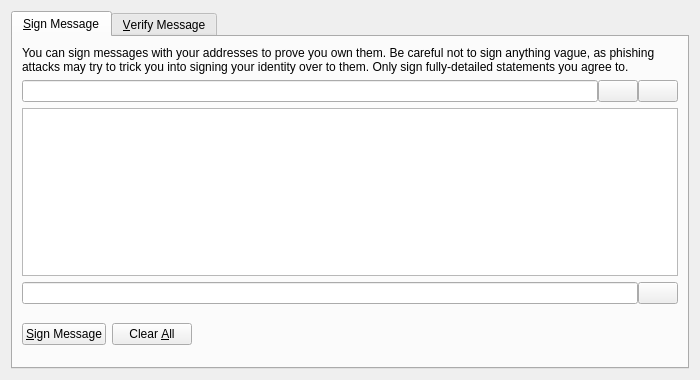
First picture: the form in src/qt/forms/signverifymessagedialog.ui, repository cryptoinhero/bitconnect, before the edit.
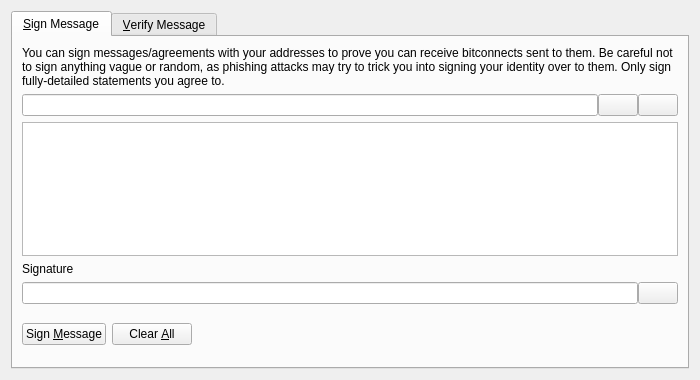
Second picture: the form after the edit. The open tabs and pages were chosen to show the change. Icons and pictures are not drawn. Custom widgets are drawn as their Qt base class.

The edit to the form file:
```diff
--- a/src/qt/forms/signverifymessagedialog.ui
+++ b/src/qt/forms/signverifymessagedialog.ui
@@ -13,9 +13,6 @@
   <property name="windowTitle">
    <string>Signatures - Sign / Verify a Message</string>
   </property>
-  <property name="styleSheet">
-   <string notr="true">background-image: url(:/images/gr);</string>
-  </property>
   <property name="modal">
    <bool>true</bool>
   </property>
@@ -33,7 +30,7 @@
        <item>
         <widget class="QLabel" name="infoLabel_SM">
          <property name="text">
-          <string>You can sign messages with your addresses to prove you own them. Be careful not to sign anything vague, as phishing attacks may try to trick you into signing your identity over to them. Only sign fully-detailed statements you agree to.</string>
+          <string>You can sign messages/agreements with your addresses to prove you can receive bitconnects sent to them. Be careful not to sign anything vague or random, as phishing attacks may try to trick you into signing your identity over to them. Only sign fully-detailed statements you agree to.</string>
          </property>
          <property name="textFormat">
           <enum>Qt::PlainText</enum>
@@ -107,6 +104,16 @@
          </property>
         </widget>
        </item>
+       <item>
+        <widget class="QLabel" name="signatureLabel_SM">
+         <property name="text">
+          <string>Signature</string>
+         </property>
+         <property name="textFormat">
+          <enum>Qt::PlainText</enum>
+         </property>
+        </widget>
+       </item>
        <item>
         <layout class="QHBoxLayout" name="horizontalLayout_2_SM">
          <property name="spacing">
@@ -151,7 +158,7 @@
             <string>Sign the message to prove you own this bitconnect address</string>
            </property>
            <property name="text">
-            <string>&amp;Sign Message</string>
+            <string>Sign &amp;Message</string>
            </property>
            <property name="icon">
             <iconset resource="../bitcoin.qrc">
```
Left out of the diff: 26 changed lines with no effect on the pictures.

:::

▶ _Problem_
Go through the listing above and pull out each line containing the word "string".

▶ _Result_
    <string>Signatures - Sign / Verify a Message</string>
-   <string notr="true">background-image: url(:/images/gr);</string>
-          <string>You can sign messages with your addresses to prove you own them. Be careful not to sign anything vague, as phishing attacks may try to trick you into signing your identity over to them. Only sign fully-detailed statements you agree to.</string>
+          <string>You can sign messages/agreements with your addresses to prove you can receive bitconnects sent to them. Be careful not to sign anything vague or random, as phishing attacks may try to trick you into signing your identity over to them. Only sign fully-detailed statements you agree to.</string>
+          <string>Signature</string>
             <string>Sign the message to prove you own this bitconnect address</string>
-            <string>&amp;Sign Message</string>
+            <string>Sign &amp;Message</string>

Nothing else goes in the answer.